Earlier today, Rick Klein, Political Director for ABC News, tweeted out that 217 members of the House of Representatives have gone on record “as likely to oppose authorizing military force against Syria,” giving those opposed to the resolution a majority in the lower chamber (if we have any pedants in the audience shouting about the fact that it takes 218 to reach a majority, note that Alabama and Massachusetts both currently have one vacant seat).
Now, “likely to oppose” isn’t the same thing as definitely voting no, but anyone who’s staking out territory this early in the process is disproportionately likely to to stick to his guns.

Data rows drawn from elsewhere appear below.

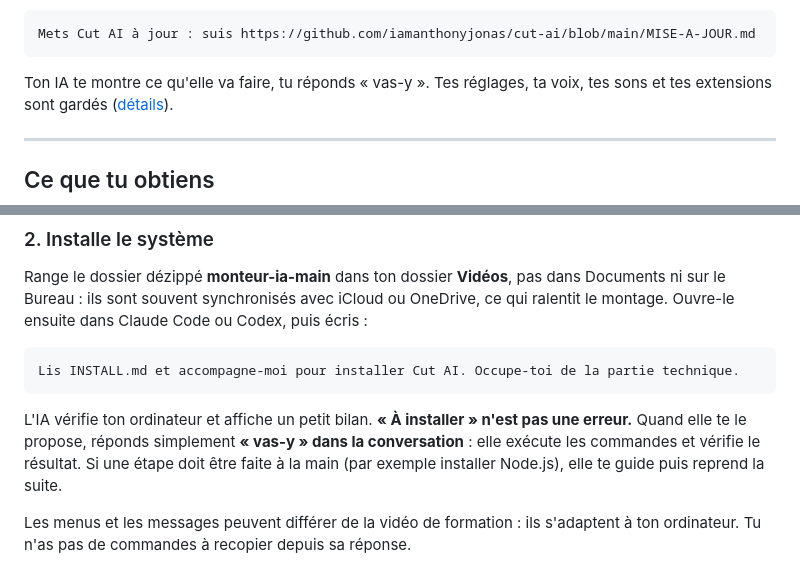
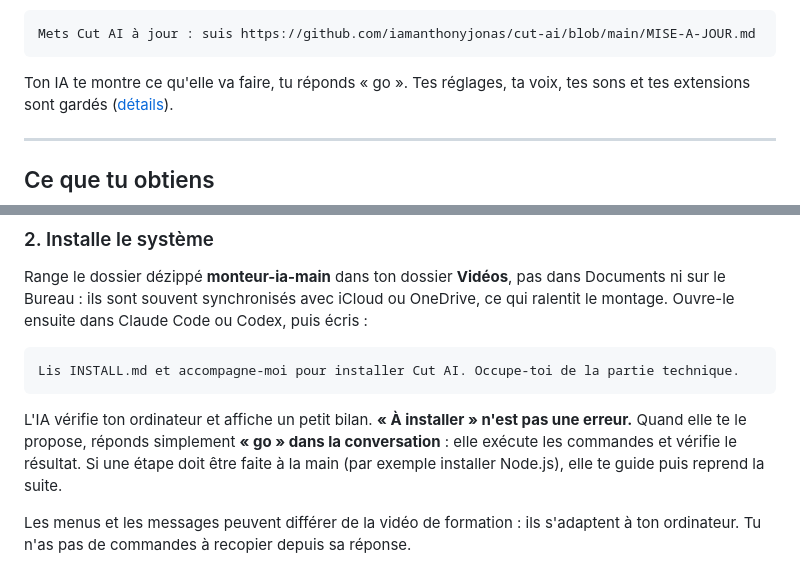
Before and after one commit to iamanthonyjonas/cut-ai, a Markdown page: README.md, 2 parts joined by grey strips. GitHub-like rendering.

````diff
--- a/README.md
+++ b/README.md
@@ -21,7 +21,7 @@ ouvre ton dossier Cut AI dans Claude Code ou Codex et colle cette phrase :
 Mets Cut AI à jour : suis https://github.com/iamanthonyjonas/cut-ai/blob/main/MISE-A-JOUR.md
 ```
 
-Ton IA te montre ce qu'elle va faire, tu réponds « vas-y ». Tes réglages, ta voix, tes sons et tes
+Ton IA te montre ce qu'elle va faire, tu réponds « go ». Tes réglages, ta voix, tes sons et tes
 extensions sont gardés ([détails](MISE-A-JOUR.md)).
 
 ---
@@ -64,7 +64,7 @@ Lis INSTALL.md et accompagne-moi pour installer Cut AI. Occupe-toi de la partie
 ```
 
 L'IA vérifie ton ordinateur et affiche un petit bilan. **« À installer » n'est pas une erreur.**
-Quand elle te le propose, réponds simplement **« vas-y » dans la conversation** : elle exécute les
+Quand elle te le propose, réponds simplement **« go » dans la conversation** : elle exécute les
 commandes et vérifie le résultat. Si une étape doit être faite à la main (par exemple installer
 Node.js), elle te guide puis reprend la suite.
 
````
Also changed, not shown: INSTALL.md (+12 -14 lines).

And it’s clear that the momentum on this is all going in one direction — and it’s not the president’s.
That’s remarkable, but not particularly surprising. Sometimes you can get a member to vote against his political interest for the sake of ideology. Sometimes you can get him to vote against his ideology for the sake of his political interest. But when both are imperiled simultaneously, the whipping gets much harder. That’s precisely the case with a potential military offensive that polls terribly and hits intellectual pressure points for liberals and conservatives alike.
One dispiriting aspect of this debate is the chorus of conservative voices such as Jennifer Rubin, Hugh Hewitt, and Bret Stephens who’ve conflated opposition to feckless, limited airstrikes in Syria with “isolationism.” It may be fair to say that nearly all isolationists are opposed to taking action in Syria. It does not follow, however, that all who are opposed to taking action in Syria are isolationists. The scope of opposition is far too large to be constituted entirely (or even primarily) of those opposed to American action overseas in all but the most limited circumstances.

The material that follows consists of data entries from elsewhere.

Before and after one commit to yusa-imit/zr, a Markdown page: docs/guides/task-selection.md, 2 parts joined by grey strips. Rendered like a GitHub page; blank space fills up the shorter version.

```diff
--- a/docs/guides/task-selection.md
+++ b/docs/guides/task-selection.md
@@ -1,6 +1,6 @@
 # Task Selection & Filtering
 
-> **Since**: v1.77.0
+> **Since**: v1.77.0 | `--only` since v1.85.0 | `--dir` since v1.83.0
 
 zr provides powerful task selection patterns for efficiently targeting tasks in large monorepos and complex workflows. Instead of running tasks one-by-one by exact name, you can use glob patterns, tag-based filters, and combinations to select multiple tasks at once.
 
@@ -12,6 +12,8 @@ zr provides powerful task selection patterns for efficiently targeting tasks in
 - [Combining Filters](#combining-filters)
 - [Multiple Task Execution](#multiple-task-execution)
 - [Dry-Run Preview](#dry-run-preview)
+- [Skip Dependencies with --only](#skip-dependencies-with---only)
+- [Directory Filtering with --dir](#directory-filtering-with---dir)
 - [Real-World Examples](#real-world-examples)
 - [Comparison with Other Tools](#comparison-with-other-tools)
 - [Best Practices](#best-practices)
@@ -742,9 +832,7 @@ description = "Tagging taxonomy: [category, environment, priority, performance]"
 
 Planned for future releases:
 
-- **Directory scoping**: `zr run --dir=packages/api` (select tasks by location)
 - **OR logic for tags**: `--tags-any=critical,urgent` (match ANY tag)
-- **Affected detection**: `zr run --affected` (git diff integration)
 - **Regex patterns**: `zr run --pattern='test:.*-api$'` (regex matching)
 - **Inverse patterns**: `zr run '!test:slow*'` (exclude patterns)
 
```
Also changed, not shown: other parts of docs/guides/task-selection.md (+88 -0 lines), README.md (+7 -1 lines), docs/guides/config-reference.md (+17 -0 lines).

I suspect that there are a fair number of conservatives like me — as far removed from the reflexive international reticence of Rand Paul as we are from John McCain’s “anytime, anywhere, for any reason” school of intervention — who just don’t see the strategic payoff here, especially given the manner in which the Obama Administration would be likely to conduct the fight.
America has played too fast and loose with defining our national security interests in recent years. Doing so again — especially when it’s clear that the Obama Administration has no plan that will actually result in a change of circumstances on the ground in Syria — is an exercise in futility. The measure deserves defeat.